**Given data**
================

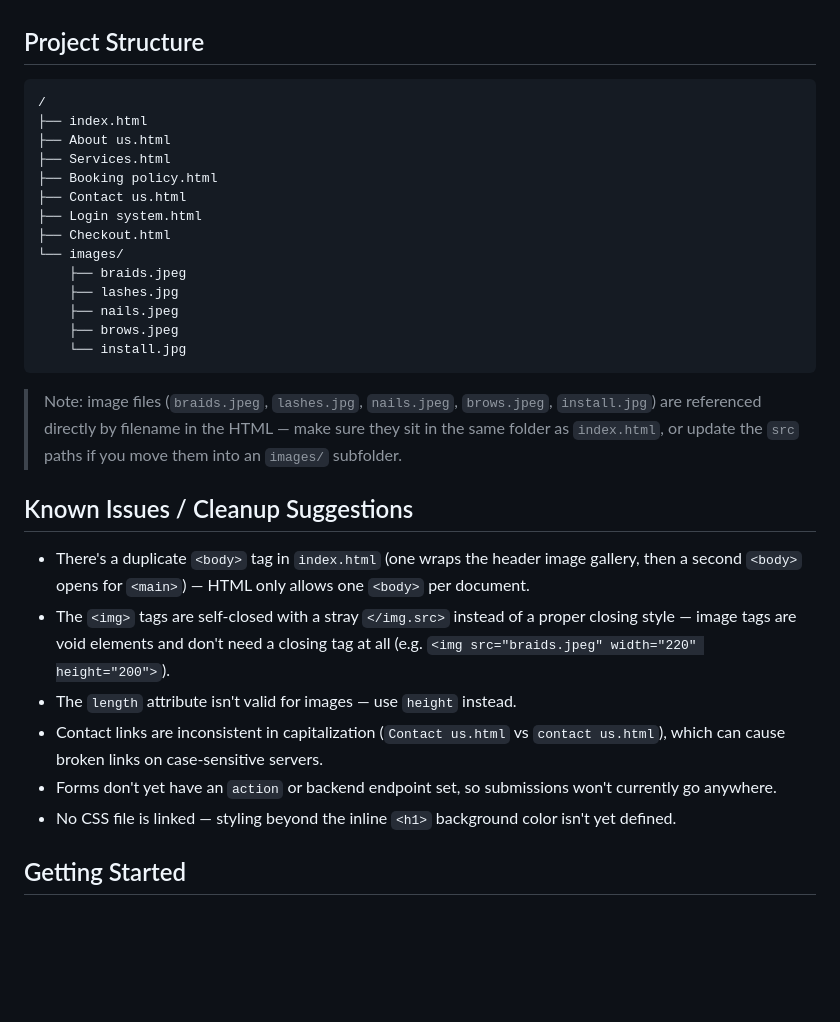
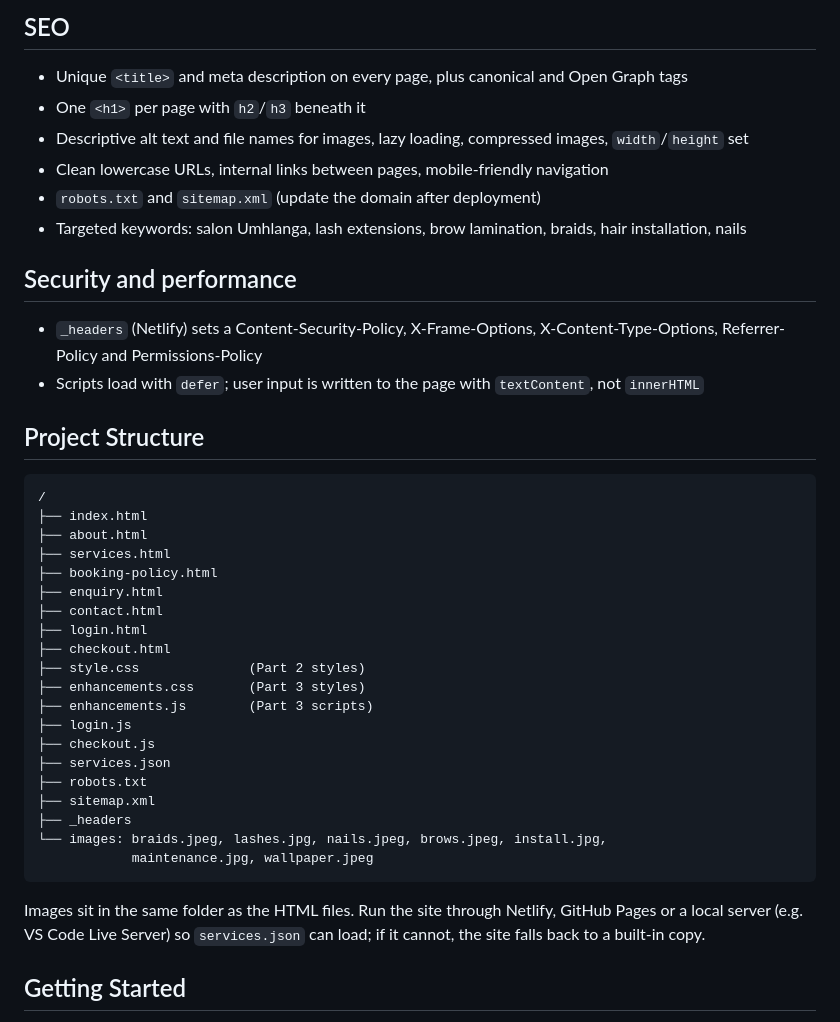
Before and after one commit to Lathithamncadi/ST10526547_CrownSalonwebsite, a Markdown page: README.md, the part around one of its changes. GitHub-like rendering; blank space fills up the shorter version.

````diff
--- a/README.md
+++ b/README.md
@@ -29,33 +41,43 @@ This is the homepage (`index.html`) of the site. It introduces the salon and lin
+## SEO
+
+- Unique `<title>` and meta description on every page, plus canonical and Open Graph tags
+- One `<h1>` per page with `h2`/`h3` beneath it
+- Descriptive alt text and file names for images, lazy loading, compressed images, `width`/`height` set
+- Clean lowercase URLs, internal links between pages, mobile-friendly navigation
+- `robots.txt` and `sitemap.xml` (update the domain after deployment)
+- Targeted keywords: salon Umhlanga, lash extensions, brow lamination, braids, hair installation, nails
+
+## Security and performance
+
+- `_headers` (Netlify) sets a Content-Security-Policy, X-Frame-Options, X-Content-Type-Options, Referrer-Policy and Permissions-Policy
+- Scripts load with `defer`; user input is written to the page with `textContent`, not `innerHTML`
 
 ## Project Structure
 
 ```
 /
 ├── index.html
-├── About us.html
-├── Services.html
-├── Booking policy.html
-├── Contact us.html
-├── Login system.html
-├── Checkout.html
-└── images/
-    ├── braids.jpeg
-    ├── lashes.jpg
-    ├── nails.jpeg
-    ├── brows.jpeg
-    └── install.jpg
+├── about.html
+├── services.html
+├── booking-policy.html
+├── enquiry.html
+├── contact.html
+├── login.html
+├── checkout.html
+├── style.css              (Part 2 styles)
+├── enhancements.css       (Part 3 styles)
+├── enhancements.js        (Part 3 scripts)
+├── login.js
+├── checkout.js
+├── services.json
+├── robots.txt
+├── sitemap.xml
+├── _headers
+└── images: braids.jpeg, lashes.jpg, nails.jpeg, brows.jpeg, install.jpg,
+            maintenance.jpg, wallpaper.jpeg
 ```
 
-> Note: image files (`braids.jpeg`, `lashes.jpg`, `nails.jpeg`, `brows.jpeg`, `install.jpg`) are referenced directly by filename in the HTML — make sure they sit in the same folder as `index.html`, or update the `src` paths if you move them into an `images/` subfolder.
-
-## Known Issues / Cleanup Suggestions
-
-- There's a duplicate `<body>` tag in `index.html` (one wraps the header image gallery, then a second `<body>` opens for `<main>`) — HTML only allows one `<body>` per document.
-- The `<img>` tags are self-closed with a stray `</img.src>` instead of a proper closing style — image tags are void elements and don't need a closing tag at all (e.g. `<img src="braids.jpeg" width="220" height="200">`).
-- The `length` attribute isn't valid for images — use `height` instead.
-- Contact links are inconsistent in capitalization (`Contact us.html` vs `contact us.html`), which can cause broken links on case-sensitive servers.
-- Forms don't yet have an `action` or backend endpoint set, so submissions won't currently go anywhere.
-- No CSS file is linked — styling beyond the inline `<h1>` background color isn't yet defined.
+Images sit in the same folder as the HTML files. Run the site through Netlify, GitHub Pages or a local server (e.g. VS Code Live Server) so `services.json` can load; if it cannot, the site falls back to a built-in copy.
 
 ## Getting Started
 
````
Also changed, not shown: other parts of README.md (+49 -19 lines).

================

**Task item**
Retype all the records exactly and keep out every picture.

**Output below**
Before and after one commit to Lathithamncadi/ST10526547_CrownSalonwebsite, a Markdown page: README.md, the part around one of its changes. GitHub-like rendering; blank space fills up the shorter version.

````diff
--- a/README.md
+++ b/README.md
@@ -29,33 +41,43 @@ This is the homepage (`index.html`) of the site. It introduces the salon and lin
+## SEO
+
+- Unique `<title>` and meta description on every page, plus canonical and Open Graph tags
+- One `<h1>` per page with `h2`/`h3` beneath it
+- Descriptive alt text and file names for images, lazy loading, compressed images, `width`/`height` set
+- Clean lowercase URLs, internal links between pages, mobile-friendly navigation
+- `robots.txt` and `sitemap.xml` (update the domain after deployment)
+- Targeted keywords: salon Umhlanga, lash extensions, brow lamination, braids, hair installation, nails
+
+## Security and performance
+
+- `_headers` (Netlify) sets a Content-Security-Policy, X-Frame-Options, X-Content-Type-Options, Referrer-Policy and Permissions-Policy
+- Scripts load with `defer`; user input is written to the page with `textContent`, not `innerHTML`
 
 ## Project Structure
 
 ```
 /
 ├── index.html
-├── About us.html
-├── Services.html
-├── Booking policy.html
-├── Contact us.html
-├── Login system.html
-├── Checkout.html
-└── images/
-    ├── braids.jpeg
-    ├── lashes.jpg
-    ├── nails.jpeg
-    ├── brows.jpeg
-    └── install.jpg
+├── about.html
+├── services.html
+├── booking-policy.html
+├── enquiry.html
+├── contact.html
+├── login.html
+├── checkout.html
+├── style.css              (Part 2 styles)
+├── enhancements.css       (Part 3 styles)
+├── enhancements.js        (Part 3 scripts)
+├── login.js
+├── checkout.js
+├── services.json
+├── robots.txt
+├── sitemap.xml
+├── _headers
+└── images: braids.jpeg, lashes.jpg, nails.jpeg, brows.jpeg, install.jpg,
+            maintenance.jpg, wallpaper.jpeg
 ```
 
-> Note: image files (`braids.jpeg`, `lashes.jpg`, `nails.jpeg`, `brows.jpeg`, `install.jpg`) are referenced directly by filename in the HTML — make sure they sit in the same folder as `index.html`, or update the `src` paths if you move them into an `images/` subfolder.
-
-## Known Issues / Cleanup Suggestions
-
-- There's a duplicate `<body>` tag in `index.html` (one wraps the header image gallery, then a second `<body>` opens for `<main>`) — HTML only allows one `<body>` per document.
-- The `<img>` tags are self-closed with a stray `</img.src>` instead of a proper closing style — image tags are void elements and don't need a closing tag at all (e.g. `<img src="braids.jpeg" width="220" height="200">`).
-- The `length` attribute isn't valid for images — use `height` instead.
-- Contact links are inconsistent in capitalization (`Contact us.html` vs `contact us.html`), which can cause broken links on case-sensitive servers.
-- Forms don't yet have an `action` or backend endpoint set, so submissions won't currently go anywhere.
-- No CSS file is linked — styling beyond the inline `<h1>` background color isn't yet defined.
+Images sit in the same folder as the HTML files. Run the site through Netlify, GitHub Pages or a local server (e.g. VS Code Live Server) so `services.json` can load; if it cannot, the site falls back to a built-in copy.
 
 ## Getting Started
 
````
Also changed, not shown: other parts of README.md (+49 -19 lines).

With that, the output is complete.